edge mentioned above; if the bending
parallel to this direction is continued the
plate will break with a fibrous fracture,
and a cleavage rhomb like that shown in
Fig. 62 may be obtained. In massive
coarsely crystalline gypsum, these cleav-
ages can usually be readily obtained and
furnish one means of helping to identify
it; in fibrous material it simply cleaves parallel to the
fibers; in the compact massive forms it may happen that
no cleavage is seen.
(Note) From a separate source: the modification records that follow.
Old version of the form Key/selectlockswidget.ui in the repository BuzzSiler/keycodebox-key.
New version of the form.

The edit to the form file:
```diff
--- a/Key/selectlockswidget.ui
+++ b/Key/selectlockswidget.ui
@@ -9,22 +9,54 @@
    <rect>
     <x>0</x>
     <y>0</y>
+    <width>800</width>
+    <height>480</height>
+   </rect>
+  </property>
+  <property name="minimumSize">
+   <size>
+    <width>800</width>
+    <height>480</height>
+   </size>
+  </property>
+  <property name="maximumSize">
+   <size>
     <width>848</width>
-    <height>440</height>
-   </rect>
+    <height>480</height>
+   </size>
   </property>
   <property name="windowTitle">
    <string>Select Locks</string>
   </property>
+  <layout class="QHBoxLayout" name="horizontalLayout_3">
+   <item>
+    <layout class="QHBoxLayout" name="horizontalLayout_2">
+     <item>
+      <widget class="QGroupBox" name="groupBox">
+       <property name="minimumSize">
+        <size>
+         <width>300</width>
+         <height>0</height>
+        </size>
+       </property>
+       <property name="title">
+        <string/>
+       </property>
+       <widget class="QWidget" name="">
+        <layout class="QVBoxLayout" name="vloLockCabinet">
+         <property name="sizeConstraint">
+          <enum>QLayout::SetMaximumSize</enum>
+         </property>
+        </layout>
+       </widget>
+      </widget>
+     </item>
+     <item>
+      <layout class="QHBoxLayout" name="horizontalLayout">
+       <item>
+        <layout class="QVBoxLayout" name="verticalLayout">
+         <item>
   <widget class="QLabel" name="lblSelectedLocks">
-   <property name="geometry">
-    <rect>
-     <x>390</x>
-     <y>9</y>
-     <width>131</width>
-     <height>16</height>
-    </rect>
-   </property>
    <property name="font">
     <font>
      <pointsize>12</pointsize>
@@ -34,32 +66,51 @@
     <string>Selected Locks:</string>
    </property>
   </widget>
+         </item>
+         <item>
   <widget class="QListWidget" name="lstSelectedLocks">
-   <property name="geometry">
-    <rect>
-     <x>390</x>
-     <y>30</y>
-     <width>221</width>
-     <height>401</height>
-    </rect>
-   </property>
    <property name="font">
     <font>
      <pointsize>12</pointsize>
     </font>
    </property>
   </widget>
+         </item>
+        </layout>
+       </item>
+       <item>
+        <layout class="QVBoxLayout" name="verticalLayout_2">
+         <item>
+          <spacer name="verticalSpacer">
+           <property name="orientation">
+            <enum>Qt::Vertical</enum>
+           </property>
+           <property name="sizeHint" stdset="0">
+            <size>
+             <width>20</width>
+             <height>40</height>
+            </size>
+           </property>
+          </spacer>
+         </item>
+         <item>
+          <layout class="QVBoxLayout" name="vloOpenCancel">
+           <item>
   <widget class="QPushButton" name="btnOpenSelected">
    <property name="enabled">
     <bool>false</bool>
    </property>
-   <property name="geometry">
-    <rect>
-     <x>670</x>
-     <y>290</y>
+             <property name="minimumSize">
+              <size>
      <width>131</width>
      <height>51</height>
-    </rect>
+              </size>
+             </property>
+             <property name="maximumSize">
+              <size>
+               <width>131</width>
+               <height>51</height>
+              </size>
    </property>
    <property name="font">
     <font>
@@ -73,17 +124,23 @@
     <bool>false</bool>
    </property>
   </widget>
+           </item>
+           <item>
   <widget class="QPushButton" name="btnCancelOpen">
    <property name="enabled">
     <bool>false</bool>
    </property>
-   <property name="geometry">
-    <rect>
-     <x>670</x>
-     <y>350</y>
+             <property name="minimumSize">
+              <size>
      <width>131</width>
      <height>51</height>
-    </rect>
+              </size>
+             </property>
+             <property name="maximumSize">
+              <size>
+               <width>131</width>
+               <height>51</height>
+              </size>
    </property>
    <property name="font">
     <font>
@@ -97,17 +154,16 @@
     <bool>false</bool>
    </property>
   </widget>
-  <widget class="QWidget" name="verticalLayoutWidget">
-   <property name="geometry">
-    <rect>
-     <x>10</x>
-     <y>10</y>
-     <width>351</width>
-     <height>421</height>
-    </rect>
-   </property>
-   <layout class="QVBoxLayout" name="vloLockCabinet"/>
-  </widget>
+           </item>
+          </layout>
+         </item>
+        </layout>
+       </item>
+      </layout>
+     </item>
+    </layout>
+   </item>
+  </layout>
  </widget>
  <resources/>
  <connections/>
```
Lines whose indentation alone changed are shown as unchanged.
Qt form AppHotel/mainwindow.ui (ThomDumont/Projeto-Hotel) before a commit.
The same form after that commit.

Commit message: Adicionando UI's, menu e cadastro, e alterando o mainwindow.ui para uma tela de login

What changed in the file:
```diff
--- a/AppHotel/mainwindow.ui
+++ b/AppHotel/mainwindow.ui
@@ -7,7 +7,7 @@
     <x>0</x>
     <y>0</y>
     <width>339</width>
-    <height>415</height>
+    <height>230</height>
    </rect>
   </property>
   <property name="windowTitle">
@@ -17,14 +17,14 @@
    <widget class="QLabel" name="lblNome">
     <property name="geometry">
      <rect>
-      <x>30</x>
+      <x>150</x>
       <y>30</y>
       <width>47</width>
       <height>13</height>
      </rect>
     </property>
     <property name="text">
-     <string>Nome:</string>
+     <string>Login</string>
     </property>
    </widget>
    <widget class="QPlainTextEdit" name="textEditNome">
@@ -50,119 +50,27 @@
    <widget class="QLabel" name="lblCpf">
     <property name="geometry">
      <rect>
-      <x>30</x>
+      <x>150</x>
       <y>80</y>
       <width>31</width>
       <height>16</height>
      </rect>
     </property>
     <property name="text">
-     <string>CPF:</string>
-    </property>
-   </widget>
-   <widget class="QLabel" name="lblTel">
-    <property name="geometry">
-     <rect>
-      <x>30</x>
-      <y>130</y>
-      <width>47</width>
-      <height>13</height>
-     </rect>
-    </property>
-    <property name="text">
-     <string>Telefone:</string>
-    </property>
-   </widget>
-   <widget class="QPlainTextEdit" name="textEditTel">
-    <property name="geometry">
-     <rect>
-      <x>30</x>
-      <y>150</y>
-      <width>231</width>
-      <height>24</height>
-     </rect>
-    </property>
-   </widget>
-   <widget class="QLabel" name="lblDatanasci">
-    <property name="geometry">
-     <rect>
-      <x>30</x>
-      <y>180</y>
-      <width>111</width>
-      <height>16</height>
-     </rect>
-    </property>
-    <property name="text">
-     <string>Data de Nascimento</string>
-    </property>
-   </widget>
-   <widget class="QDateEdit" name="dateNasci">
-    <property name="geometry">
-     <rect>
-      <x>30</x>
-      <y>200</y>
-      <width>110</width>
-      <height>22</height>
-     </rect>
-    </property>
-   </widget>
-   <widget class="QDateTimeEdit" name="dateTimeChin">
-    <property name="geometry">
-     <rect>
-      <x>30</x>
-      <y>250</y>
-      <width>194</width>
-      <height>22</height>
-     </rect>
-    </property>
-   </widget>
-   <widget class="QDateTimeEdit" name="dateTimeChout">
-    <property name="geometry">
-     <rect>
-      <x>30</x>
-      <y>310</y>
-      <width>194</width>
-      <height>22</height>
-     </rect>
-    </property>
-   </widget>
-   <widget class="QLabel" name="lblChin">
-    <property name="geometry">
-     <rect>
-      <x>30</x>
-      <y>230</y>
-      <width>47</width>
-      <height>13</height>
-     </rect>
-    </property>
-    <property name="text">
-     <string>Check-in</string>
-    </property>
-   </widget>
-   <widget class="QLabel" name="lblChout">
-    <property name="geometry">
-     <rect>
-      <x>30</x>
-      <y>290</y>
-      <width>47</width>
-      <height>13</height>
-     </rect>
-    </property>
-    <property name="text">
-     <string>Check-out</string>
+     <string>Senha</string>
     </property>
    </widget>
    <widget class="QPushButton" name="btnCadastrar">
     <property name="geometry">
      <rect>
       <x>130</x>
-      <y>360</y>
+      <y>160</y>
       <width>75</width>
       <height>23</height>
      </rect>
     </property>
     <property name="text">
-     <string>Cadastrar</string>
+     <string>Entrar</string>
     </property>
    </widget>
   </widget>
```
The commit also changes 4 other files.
General Properties. The natural color of gypsum is
colorless or white, and crystals are transparent to trans-
lucent, but it is frequently tinted reddish or yellowish or
in massive varieties may be even red, brown or black
through impurities, and translucent to opaque. The
luster of the cleavage face b is glassy to pearly, of fibrous
varieties satiny, while massive forms are glistening,
glimmering to dull. Streak, white. Hardness, 1.5-2.0,
easily scratched by the finger nail. Specific gravity of
pure crystals, 2.32. Chemical composition, hydrous sul-
phate of calcium, CaSO 4 + 2 H 2 O. CaO 32.5, S0 3 46.6,
H 2 O 20.9 = 100. Before the blowpipe fuses easily and
after ignition colors moistened turmeric paper brown.
Fused with carbonate of soda and charcoal dust on char-
coal and transferred to a moistened surface of silver
stains it dark. Finely powdered mineral is readily
soluble in boiling dilute hydrochloric acid. Heated
intensely in a closed glass tube gives off water and becomes
opaque. Heated moderately (not above 200 degrees)
it loses some water and becomes plaster of Paris and the
powder, if moistened, again takes up water and sets or


becomes solid turning back into gypsum. If heated too
highly it loses all its water, becomes anhydrite, CaSC>4,
and is then called dead burnt plaster and does not set as
described above.

The occurrence of gypsum is mentioned later in its
description as a stratified rock.


General Properties. Anhydrite crystallizes in the ortho-
rhombic system but in the rocks in which it occurs it is
seen in granular to compact masses, less commonly in
fibrous or foliated forms. It has a cleavage in three
directions at right angles, and if coarsely crystalline this
may be observed to produce cube-like forms. Usually
white but sometimes tinted as in gypsum; luster of
cleavage faces pearly to glassy; in massive varieties varies
to dull. Harder than gypsum = 3-3.5 but easily cut by
knife. Specific gravity, 2.95. Chemical composition,
CaSO 4 ; CaO 41.2, S0 3 58.8 = 100. Blowpipe and other
reactions as with gypsum, but it does not yield water in

Online LibraryLouis V. (Louis Valentine) PirssonRocks and rock minerals; a manual of the elements of petrology without the use of the microscope, for the geologist, engineer, miner, architect, etc., and for instruction in colleges and schools → online text (page 9 of 35)